> [Task requirements]: Filter the records for lines holding the string "output".

*** Given information Section Begins ***

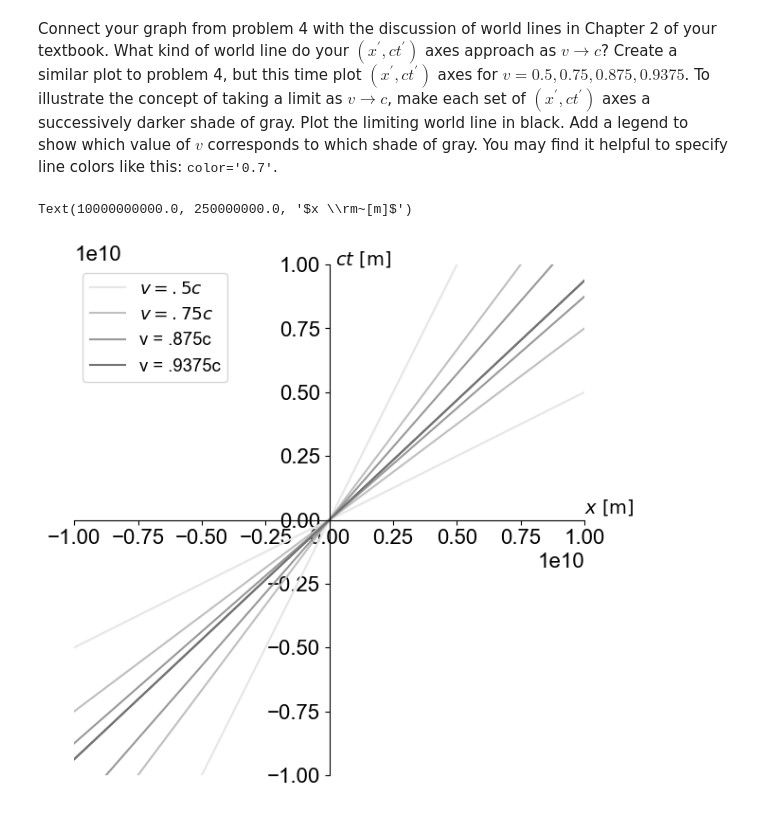
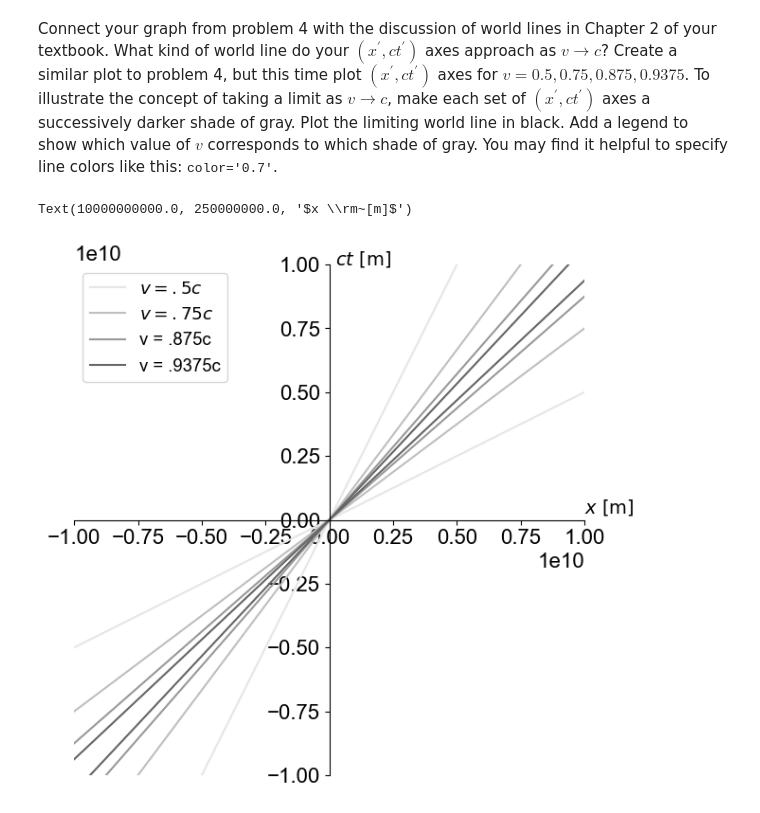
Before and after one commit to CBrown345/PHYS309, a Jupyter notebook: assignment2_spring2025.ipynb, the cells around one changed output. Drawn from its saved outputs; the diff is of its cells as text; code cells hidden in the pictures.

```diff
--- a/assignment2_spring2025.ipynb
+++ b/assignment2_spring2025.ipynb
@@ -104,25 +104,25 @@ Connect your graph from problem 4 with the discussion of world lines in Chapter
 # %%
 # Plot here
 fig3, ax = plt.subplots(figsize = (7,7))
 
 ax.plot(x,ct_prime(x, .5 * constants.speed_of_light), c = '0.9')
 ax.plot(x,ct_prime(x, .75 * constants.speed_of_light), c = '.75')
 ax.plot(x,ct_prime(x, .875 * constants.speed_of_light), c = '.6')
-ax.plot(x,x_prime(x, .9375* constants.speed_of_light), c ='.45')
+ax.plot(x,ct_prime(x, .9375* constants.speed_of_light), c ='.4')
 ax.plot(x,x_prime(x, .5 * constants.speed_of_light), c = '0.9')
 ax.plot(x,x_prime(x, .75 * constants.speed_of_light), c = '.75')
 ax.plot(x,x_prime(x, .875 * constants.speed_of_light), c = '.6')
-ax.plot(x,x_prime(x, .9375* constants.speed_of_light), c ='.45')
+ax.plot(x,x_prime(x, .9375* constants.speed_of_light), c ='.4')
 plt.legend([r"$v = .5c$", r"$v = .75c$", r"v = .875c", r"v = .9375c"], fontsize = 'small')
 ax.spines['left'].set_position(('data', 0))
 ax.spines['bottom'].set_position(('data', 0))
 ax.spines['right'].set_visible(False)
 ax.spines['top'].set_visible(False)
 ax.set_aspect('equal')
 ax.set_xlim([-1e10, 1e10])
 ax.set_ylim([-1e10, 1e10])
 ax.text(.25e9, 1e10, r"$ct \rm~[m]$", fontsize=14)
 ax.text(1e10,.25e9, r"$x \rm~[m]$", fontsize=14)
 # %% [output]
 Text(10000000000.0, 250000000.0, '$x \\rm~[m]$')
-[figure, old version]
+[figure, new version]
```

*** Given information Section Ends ***

> [Response to the task]:
Before and after one commit to CBrown345/PHYS309, a Jupyter notebook: assignment2_spring2025.ipynb, the cells around one changed output. Drawn from its saved outputs; the diff is of its cells as text; code cells hidden in the pictures.
 # %% [output]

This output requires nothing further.